Authorities in Kerala have confirmed the existence of Nipah virus, which has so far claimed five lives, including three from the same family. This was after one more person succumbed to the virus early on Monday in Kozhikode district of Kerala.
Lini, 31, staff nurse at the Perambra Taluk Hospital, was under treatment at the intensive care unit of the Institute of Chest Diseases of the Government Medical College Hospital, Kozhikode. She was on duty when one of the earlier deceased had undergone treatment there, reported The Hindu.
Three from a family from Sooppikkada village in Changaroth gram panchayat limits near Perambra, Kozhikode, died due to encephalitis and myocarditis since 5 May. Three others, including Lini, who were in close contact with the deceased passed away, suspectedly due to similar infection.
“We have sent blood and body fluid samples of all suspected cases for confirmation to National Institute of Virology in Pune. So far, we got confirmation that three deaths were because of Nipah,” Kerala’s health secretary Rajeev Sadanandan was quoted by BBC.
However, a report by Manorama website said that As many as 16 people, including a nurse, have died in Kozhikode and Malappuram districts of Kerala within two weeks, triggering panic over the spread of a deadly virus.
Nipah virus (NiV) infection is a newly-emerging zoonosis (a disease which can be transmitted to humans from animals) that causes severe disease in both animals and humans.
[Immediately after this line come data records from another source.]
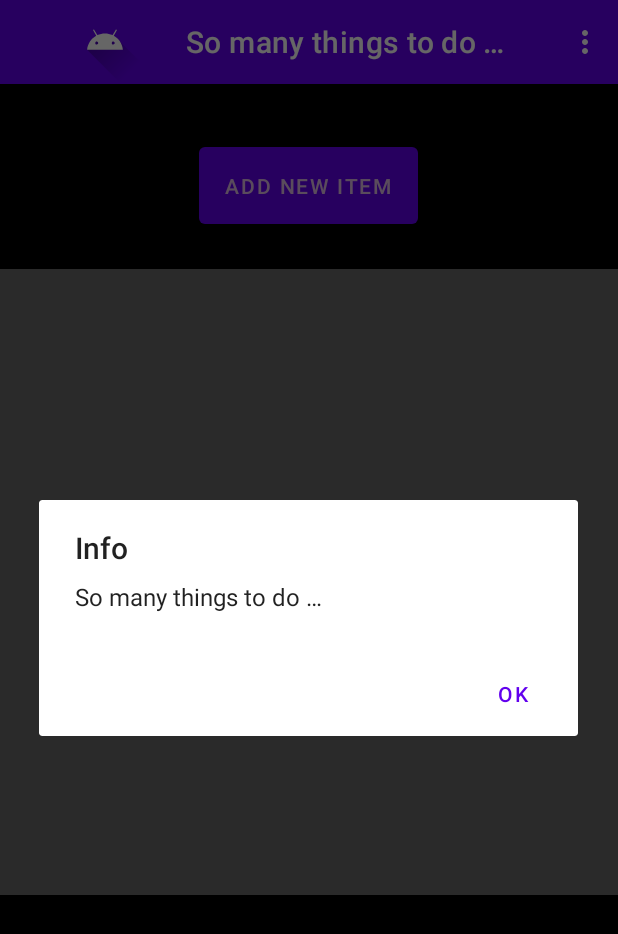
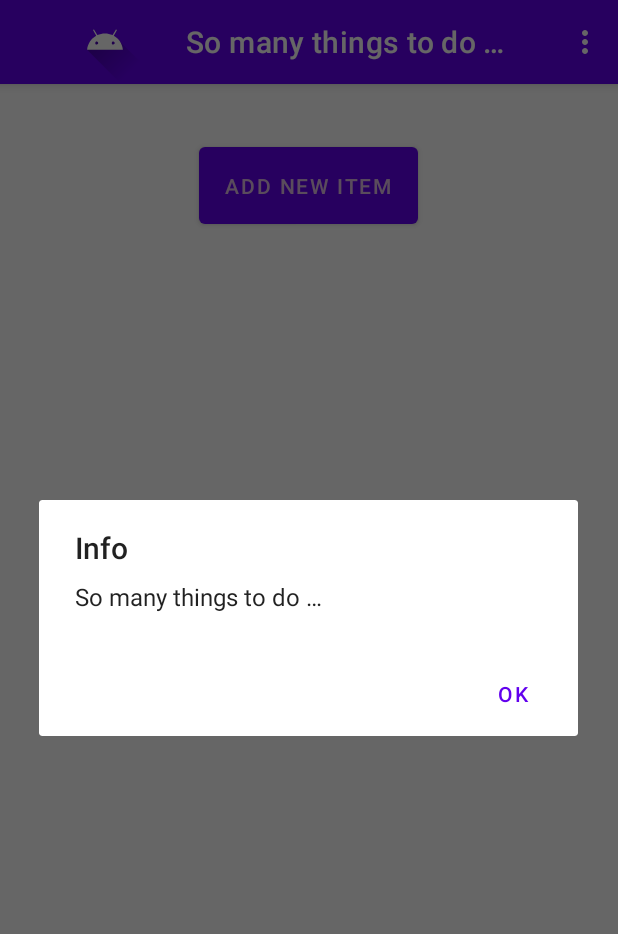
Before and after one commit to falistra/todolist, an Android app: the screen it shows after launch (MainActivity), in the options menu, after a tap on "Info", on a phone screen of 412 x 824 dp. Shown: the top 934 px of the screen. Run offline under Robolectric (Android 15) with nearby library versions, the phone set to English and light mode, and no system bars; our stand-ins replace Firebase (no records; nobody signed in at launch, a user with empty details on screens opened directly).

```diff
--- a/app/src/main/java/com/zanasi/todolistapp/ItemInsert.kt
+++ b/app/src/main/java/com/zanasi/todolistapp/ItemInsert.kt
@@ -21,12 +21,13 @@ class ItemInsert : AppCompatActivity() {
 
         val bottoneWhen: Button = findViewById(R.id.whenButton)
         bottoneWhen.setOnClickListener {
+            // https://developer.android.com/reference/android/widget/TimePicker
             val setTime = SetTime(findViewById(R.id.whenText))
             setTime.show(supportFragmentManager, "timePicker")
         }
 
-        val buttonDate : Button = findViewById(R.id.dateButton)
-        buttonDate.setOnClickListener {
+        val bottoneDate : Button = findViewById(R.id.dateButton)
+        bottoneDate.setOnClickListener {
             val setDate = SetDate(findViewById(R.id.dateText))
             setDate.show(supportFragmentManager, "datePicker")
         }
--- a/app/src/main/java/com/zanasi/todolistapp/MainActivity.kt
+++ b/app/src/main/java/com/zanasi/todolistapp/MainActivity.kt
@@ -1,5 +1,11 @@
 package com.zanasi.todolistapp
 
+import android.app.job.JobInfo
+import android.app.job.JobParameters
+import android.app.job.JobScheduler
+import android.app.job.JobService
+import android.content.ComponentName
+import android.content.Context
 import android.content.Intent
 import android.os.Bundle
 import android.util.Log
@@ -128,7 +134,15 @@ class MainActivity : AppCompatActivity(), UpdateAndDelete {
             }
         }
         adapter.notifyDataSetChanged()
-        // toDoModelList.start()
+
+        var component= ComponentName(this,MyJobScheduler::class.java)
+        var jobInfo=  JobInfo.Builder(1,component)
+
+            .setMinimumLatency(5000)
+            .build()
+
+        var jobScheduler=getSystemService(Context.JOB_SCHEDULER_SERVICE) as JobScheduler
+        jobScheduler.schedule(jobInfo)
     }
 
     override fun modifyItem(itemUID: String, isDone: Boolean) {
@@ -161,3 +175,21 @@ class MainActivity : AppCompatActivity(), UpdateAndDelete {
             }
         }
 }
+
+class MyJobScheduler : JobService() {
+    override fun onStopJob(p0: JobParameters?): Boolean {
+        Toast.makeText(applicationContext,"Job Cancelled ",Toast.LENGTH_SHORT).show()
+        return false
+    }
+
+    override fun onStartJob(p0: JobParameters?): Boolean {
+        var k=0;
+        Toast.makeText(applicationContext,getString(R.string.sortStart),Toast.LENGTH_SHORT).show()
+        for ( k in 0..10)
+        {
+            Log.v("JobScheduler","Running Job $k")
+        }
+        Toast.makeText(applicationContext,getString(R.string.sortEnded),Toast.LENGTH_SHORT).show()
+        return false
+    }
+}
--- a/app/src/main/res/layout/activity_main.xml
+++ b/app/src/main/res/layout/activity_main.xml
@@ -6,7 +6,7 @@
     android:id="@+id/coordinatorLayout"
     android:layout_width="match_parent"
     android:layout_height="match_parent"
-    android:background="#000000"
+    android:background="@color/white"
     tools:context=".MainActivity">
 
 
@@ -27,7 +27,7 @@
         android:layout_width="0dp"
         android:layout_height="417dp"
         android:layout_marginTop="24dp"
-        android:background="#696969"
+        android:background="@color/white"
         android:paddingLeft="10dp"
         android:paddingRight="10dp"
         android:scrollbars="none"
--- a/app/src/main/res/values/strings.xml
+++ b/app/src/main/res/values/strings.xml
@@ -50,6 +50,8 @@
     <string name="pick_time">when</string>
     <string name="textWhen" />
     <string name="dateButton">date</string>
+    <string name="sortStart">Sort List by date started</string>
+    <string name="sortEnded">Sort list ended</string>
 
 
 </resources>
```
Also changed, not shown: app/src/main/java/com/zanasi/todolistapp/ToDoModel.kt (+1 -10 lines), 1 other file.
Nipah virus is also “top of the list” of 10 priority diseases that the WHO has identified as potentials for the next major outbreak.
The natural host of the virus are fruit bats of the Pteropodidae Family, Pteropus genus. Experts say that fallen fruits found under trees such as mangoes, almonds, chikkoo and papaya to be avoided.
The natural hosts of henipaviruses are fruit bats (Pteropus species, also called ‘flying foxes’). For Hendra virus, the outbreaks initially occurred in horses, which are the main intermediate hosts, through the ingestion of food contaminated with the droppings, urine or other excretions of infected fruit bats. However, the bats themselves do not show any clinical signs of illness. Transmission of HeV to man happens through close contact with ill, dying and dead horses – probably via their respiratory secretions and urine. No bats-to-human or human-to-human transmission has been documented so far.
NiV was identified back in 1998 when an outbreak of the virus took place in Malaysia. However, at that time, pigs were the intermediate hosts. This is associated with encephalitis. After five to 14 days of being exposed to the virus, three to 14 days of fever and headache is observed. Drowsiness, disorientation and mental confusion are some of the common symptoms of the disease.